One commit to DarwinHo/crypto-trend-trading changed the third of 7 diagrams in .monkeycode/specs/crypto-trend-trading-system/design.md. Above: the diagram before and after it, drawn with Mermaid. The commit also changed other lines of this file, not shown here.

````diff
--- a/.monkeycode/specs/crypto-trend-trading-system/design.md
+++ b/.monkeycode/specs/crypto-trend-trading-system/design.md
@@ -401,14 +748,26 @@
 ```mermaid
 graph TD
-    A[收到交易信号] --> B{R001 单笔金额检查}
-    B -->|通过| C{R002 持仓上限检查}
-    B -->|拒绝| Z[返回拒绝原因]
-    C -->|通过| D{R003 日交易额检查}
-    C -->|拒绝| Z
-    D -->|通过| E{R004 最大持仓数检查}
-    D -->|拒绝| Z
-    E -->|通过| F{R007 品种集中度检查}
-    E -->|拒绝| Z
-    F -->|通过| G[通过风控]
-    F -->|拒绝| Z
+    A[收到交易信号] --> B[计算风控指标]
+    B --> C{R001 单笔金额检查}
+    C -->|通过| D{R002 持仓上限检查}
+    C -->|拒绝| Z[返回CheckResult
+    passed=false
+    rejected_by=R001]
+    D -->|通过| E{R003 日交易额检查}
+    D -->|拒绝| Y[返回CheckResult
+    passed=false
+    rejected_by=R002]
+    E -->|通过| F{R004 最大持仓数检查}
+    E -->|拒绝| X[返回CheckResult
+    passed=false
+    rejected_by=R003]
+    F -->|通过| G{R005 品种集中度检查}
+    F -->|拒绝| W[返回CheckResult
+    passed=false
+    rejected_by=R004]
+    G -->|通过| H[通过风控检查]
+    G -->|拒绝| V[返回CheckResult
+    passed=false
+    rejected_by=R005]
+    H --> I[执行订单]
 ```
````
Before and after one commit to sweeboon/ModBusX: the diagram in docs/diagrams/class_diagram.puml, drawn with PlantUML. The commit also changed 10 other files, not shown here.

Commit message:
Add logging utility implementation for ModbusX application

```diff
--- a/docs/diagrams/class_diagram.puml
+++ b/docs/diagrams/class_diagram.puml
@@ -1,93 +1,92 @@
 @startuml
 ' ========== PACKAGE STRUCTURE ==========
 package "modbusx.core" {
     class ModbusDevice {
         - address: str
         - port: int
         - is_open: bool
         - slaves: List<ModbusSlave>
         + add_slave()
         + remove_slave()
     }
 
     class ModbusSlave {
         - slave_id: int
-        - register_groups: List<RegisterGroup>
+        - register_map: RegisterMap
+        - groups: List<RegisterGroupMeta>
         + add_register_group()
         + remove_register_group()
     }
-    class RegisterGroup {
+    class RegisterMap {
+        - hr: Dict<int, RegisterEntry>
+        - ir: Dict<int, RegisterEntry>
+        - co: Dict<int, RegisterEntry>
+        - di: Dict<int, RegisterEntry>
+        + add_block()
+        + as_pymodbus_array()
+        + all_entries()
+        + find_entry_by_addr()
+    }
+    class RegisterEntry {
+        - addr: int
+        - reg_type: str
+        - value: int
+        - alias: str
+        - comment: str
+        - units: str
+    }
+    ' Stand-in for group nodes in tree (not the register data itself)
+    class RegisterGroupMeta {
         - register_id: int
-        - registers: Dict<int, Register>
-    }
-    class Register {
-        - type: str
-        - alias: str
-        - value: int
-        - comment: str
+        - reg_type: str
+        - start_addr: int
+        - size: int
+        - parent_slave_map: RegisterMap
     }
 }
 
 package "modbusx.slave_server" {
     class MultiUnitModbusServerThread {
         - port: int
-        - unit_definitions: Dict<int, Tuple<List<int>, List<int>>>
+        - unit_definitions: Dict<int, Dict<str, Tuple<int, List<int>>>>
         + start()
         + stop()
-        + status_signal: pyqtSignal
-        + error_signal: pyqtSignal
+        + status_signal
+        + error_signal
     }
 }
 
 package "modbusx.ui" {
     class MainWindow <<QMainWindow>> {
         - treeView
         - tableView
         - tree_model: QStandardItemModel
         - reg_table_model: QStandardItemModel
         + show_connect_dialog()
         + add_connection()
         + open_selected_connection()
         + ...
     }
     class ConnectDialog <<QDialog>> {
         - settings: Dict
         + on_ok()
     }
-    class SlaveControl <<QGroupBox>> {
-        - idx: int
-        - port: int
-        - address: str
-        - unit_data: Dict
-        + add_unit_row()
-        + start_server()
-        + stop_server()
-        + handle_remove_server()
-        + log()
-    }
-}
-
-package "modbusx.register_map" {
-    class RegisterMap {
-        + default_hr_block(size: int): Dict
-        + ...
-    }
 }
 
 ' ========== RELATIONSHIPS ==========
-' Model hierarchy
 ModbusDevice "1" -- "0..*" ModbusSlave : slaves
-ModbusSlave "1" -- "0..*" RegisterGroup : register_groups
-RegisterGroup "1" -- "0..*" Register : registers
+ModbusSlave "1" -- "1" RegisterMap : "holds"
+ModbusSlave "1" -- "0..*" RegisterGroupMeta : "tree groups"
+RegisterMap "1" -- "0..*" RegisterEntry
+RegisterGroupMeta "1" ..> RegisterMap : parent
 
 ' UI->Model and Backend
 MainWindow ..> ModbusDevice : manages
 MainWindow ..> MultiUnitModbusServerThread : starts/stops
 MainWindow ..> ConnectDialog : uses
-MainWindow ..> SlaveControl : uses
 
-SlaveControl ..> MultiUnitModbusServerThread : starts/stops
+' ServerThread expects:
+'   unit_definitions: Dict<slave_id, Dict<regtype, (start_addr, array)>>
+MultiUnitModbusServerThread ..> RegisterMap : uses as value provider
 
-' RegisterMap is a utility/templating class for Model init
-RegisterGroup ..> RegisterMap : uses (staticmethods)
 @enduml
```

··········

#### [What to do]
Reproduce the entries above in full, exactly as they read.

#### [Answer for this exercise]
One commit to DarwinHo/crypto-trend-trading changed the third of 7 diagrams in .monkeycode/specs/crypto-trend-trading-system/design.md. Above: the diagram before and after it, drawn with Mermaid. The commit also changed other lines of this file, not shown here.

````diff
--- a/.monkeycode/specs/crypto-trend-trading-system/design.md
+++ b/.monkeycode/specs/crypto-trend-trading-system/design.md
@@ -401,14 +748,26 @@
 ```mermaid
 graph TD
-    A[收到交易信号] --> B{R001 单笔金额检查}
-    B -->|通过| C{R002 持仓上限检查}
-    B -->|拒绝| Z[返回拒绝原因]
-    C -->|通过| D{R003 日交易额检查}
-    C -->|拒绝| Z
-    D -->|通过| E{R004 最大持仓数检查}
-    D -->|拒绝| Z
-    E -->|通过| F{R007 品种集中度检查}
-    E -->|拒绝| Z
-    F -->|通过| G[通过风控]
-    F -->|拒绝| Z
+    A[收到交易信号] --> B[计算风控指标]
+    B --> C{R001 单笔金额检查}
+    C -->|通过| D{R002 持仓上限检查}
+    C -->|拒绝| Z[返回CheckResult
+    passed=false
+    rejected_by=R001]
+    D -->|通过| E{R003 日交易额检查}
+    D -->|拒绝| Y[返回CheckResult
+    passed=false
+    rejected_by=R002]
+    E -->|通过| F{R004 最大持仓数检查}
+    E -->|拒绝| X[返回CheckResult
+    passed=false
+    rejected_by=R003]
+    F -->|通过| G{R005 品种集中度检查}
+    F -->|拒绝| W[返回CheckResult
+    passed=false
+    rejected_by=R004]
+    G -->|通过| H[通过风控检查]
+    G -->|拒绝| V[返回CheckResult
+    passed=false
+    rejected_by=R005]
+    H --> I[执行订单]
 ```
````
Before and after one commit to sweeboon/ModBusX: the diagram in docs/diagrams/class_diagram.puml, drawn with PlantUML. The commit also changed 10 other files, not shown here.

Commit message:
Add logging utility implementation for ModbusX application

```diff
--- a/docs/diagrams/class_diagram.puml
+++ b/docs/diagrams/class_diagram.puml
@@ -1,93 +1,92 @@
 @startuml
 ' ========== PACKAGE STRUCTURE ==========
 package "modbusx.core" {
     class ModbusDevice {
         - address: str
         - port: int
         - is_open: bool
         - slaves: List<ModbusSlave>
         + add_slave()
         + remove_slave()
     }
 
     class ModbusSlave {
         - slave_id: int
-        - register_groups: List<RegisterGroup>
+        - register_map: RegisterMap
+        - groups: List<RegisterGroupMeta>
         + add_register_group()
         + remove_register_group()
     }
-    class RegisterGroup {
+    class RegisterMap {
+        - hr: Dict<int, RegisterEntry>
+        - ir: Dict<int, RegisterEntry>
+        - co: Dict<int, RegisterEntry>
+        - di: Dict<int, RegisterEntry>
+        + add_block()
+        + as_pymodbus_array()
+        + all_entries()
+        + find_entry_by_addr()
+    }
+    class RegisterEntry {
+        - addr: int
+        - reg_type: str
+        - value: int
+        - alias: str
+        - comment: str
+        - units: str
+    }
+    ' Stand-in for group nodes in tree (not the register data itself)
+    class RegisterGroupMeta {
         - register_id: int
-        - registers: Dict<int, Register>
-    }
-    class Register {
-        - type: str
-        - alias: str
-        - value: int
-        - comment: str
+        - reg_type: str
+        - start_addr: int
+        - size: int
+        - parent_slave_map: RegisterMap
     }
 }
 
 package "modbusx.slave_server" {
     class MultiUnitModbusServerThread {
         - port: int
-        - unit_definitions: Dict<int, Tuple<List<int>, List<int>>>
+        - unit_definitions: Dict<int, Dict<str, Tuple<int, List<int>>>>
         + start()
         + stop()
-        + status_signal: pyqtSignal
-        + error_signal: pyqtSignal
+        + status_signal
+        + error_signal
     }
 }
 
 package "modbusx.ui" {
     class MainWindow <<QMainWindow>> {
         - treeView
         - tableView
         - tree_model: QStandardItemModel
         - reg_table_model: QStandardItemModel
         + show_connect_dialog()
         + add_connection()
         + open_selected_connection()
         + ...
     }
     class ConnectDialog <<QDialog>> {
         - settings: Dict
         + on_ok()
     }
-    class SlaveControl <<QGroupBox>> {
-        - idx: int
-        - port: int
-        - address: str
-        - unit_data: Dict
-        + add_unit_row()
-        + start_server()
-        + stop_server()
-        + handle_remove_server()
-        + log()
-    }
-}
-
-package "modbusx.register_map" {
-    class RegisterMap {
-        + default_hr_block(size: int): Dict
-        + ...
-    }
 }
 
 ' ========== RELATIONSHIPS ==========
-' Model hierarchy
 ModbusDevice "1" -- "0..*" ModbusSlave : slaves
-ModbusSlave "1" -- "0..*" RegisterGroup : register_groups
-RegisterGroup "1" -- "0..*" Register : registers
+ModbusSlave "1" -- "1" RegisterMap : "holds"
+ModbusSlave "1" -- "0..*" RegisterGroupMeta : "tree groups"
+RegisterMap "1" -- "0..*" RegisterEntry
+RegisterGroupMeta "1" ..> RegisterMap : parent
 
 ' UI->Model and Backend
 MainWindow ..> ModbusDevice : manages
 MainWindow ..> MultiUnitModbusServerThread : starts/stops
 MainWindow ..> ConnectDialog : uses
-MainWindow ..> SlaveControl : uses
 
-SlaveControl ..> MultiUnitModbusServerThread : starts/stops
+' ServerThread expects:
+'   unit_definitions: Dict<slave_id, Dict<regtype, (start_addr, array)>>
+MultiUnitModbusServerThread ..> RegisterMap : uses as value provider
 
-' RegisterMap is a utility/templating class for Model init
-RegisterGroup ..> RegisterMap : uses (staticmethods)
 @enduml
```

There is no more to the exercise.